Other characters and Kena’s Rot companions also look visually impressive. The Rot – despite their somewhat offputting name – are utterly adorable critters. Their big eyes and cute faces make them incredibly sympathetic, which is important! Their fearful nature means they tend to scatter and hide at the beginning of combat encounters, and in another game I feel like that mechanic could become annoying. But because of just how darn cute the Rot are I actually found it spurring me on! How dare those evil monsters scare my poor little Rot!

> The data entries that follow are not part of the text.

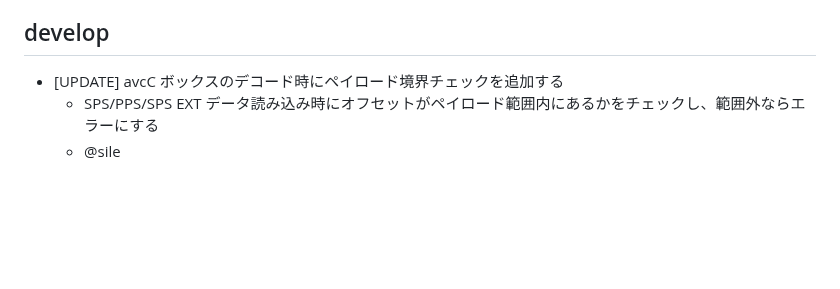
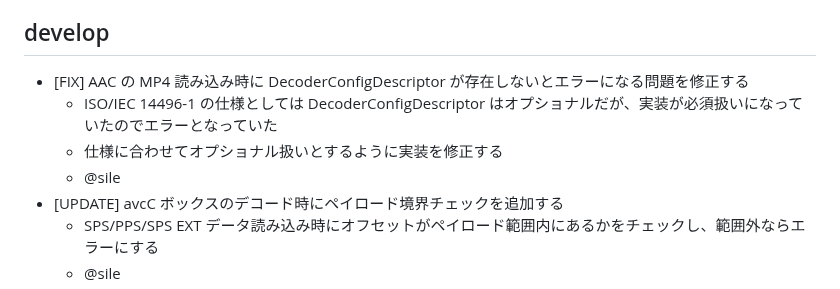
Before and after one commit to shiguredo/mp4-rust, a Markdown page: CHANGES.md, the part around the change. Rendered like a GitHub page; blank space fills up the shorter version.

Commit message:
fix: AACのMP4読み込み時にDecoderConfigDescriptorをオプション化

```diff
--- a/CHANGES.md
+++ b/CHANGES.md
@@ -11,6 +11,10 @@
 
 ## develop
 
+- [FIX] AAC の MP4 読み込み時に DecoderConfigDescriptor が存在しないとエラーになる問題を修正する
+  - ISO/IEC 14496-1 の仕様としては DecoderConfigDescriptor はオプショナルだが、実装が必須扱いになっていたのでエラーとなっていた
+  - 仕様に合わせてオプショナル扱いとするように実装を修正する
+  - @sile
 - [UPDATE] avcC ボックスのデコード時にペイロード境界チェックを追加する
   - SPS/PPS/SPS EXT データ読み込み時にオフセットがペイロード範囲内にあるかをチェックし、範囲外ならエラーにする
   - @sile
```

Oh, and the Rot get to wear hats. Cute, adorable little hats. The hats can be purchased using gems that are found throughout the game world – something that should be familiar to anyone who’s ever played a game like this one. One thing I liked about the way Kena: Bridge of Spirits handles collecting these gems, though, is that Kena never destroys or damages property – even in abandoned houses or ruins. She carefully opens a chest or barrel, collects the gems, and then closes it again. No need to smash or break any pots!
There’s also a map, as you might expect. The map was easy to navigate and seems to highlight significant points and quest-relevant locations but without being overwhelmed. Some games have maps that you can barely read for all the pins and markers, but Kena: Bridge of Spirits has a well-designed map that’s legible, useable, and fits right in with the rest of the game from an aesthetic point of view.
When Kena puts on a spirit mask the game enters a static first-person view. This mode allows you to spot Rot, as well as certain quest-specific items. It’s a riff on the “detective mode” present in several other games, but it’s handled in such a way as to feel like a unique experience for Kena: Bridge of Spirits.
And that last sentence could summarise my thoughts on the game. Kena: Bridge of Spirits takes established tropes of the adventure genre but gives them its own presentation and sets them up in a brand-new world. The gameplay is fantastic, and anyone who’s played these kinds of games in the past will feel right at home. Where it truly excels is its art style and aesthetic. The designers have to get much of the credit for the unique feel of Kena and the world she inhabits.
I’m having a great time with Kena: Bridge of Spirits! The game has met all of the expectations I could’ve had going in, and at least in terms of visuals it even exceeded them. I would have been impressed if this game had been produced by an established team of developers backed up by the resources of a huge publisher, but to know that it’s the first ever game by an independent studio is truly mind-blowing. Kena: Bridge of Spirits is fantastic – and I can’t wait to jump back in!
Kena: Bridge of Spirits is out now for PlayStation 4/5 and PC. Kena: Bridge of Spirits is the copyright of Ember Lab. Some promotional artwork courtesy of Ember Lab. This article contains the thoughts and opinions of one person only and is not intended to cause any offence.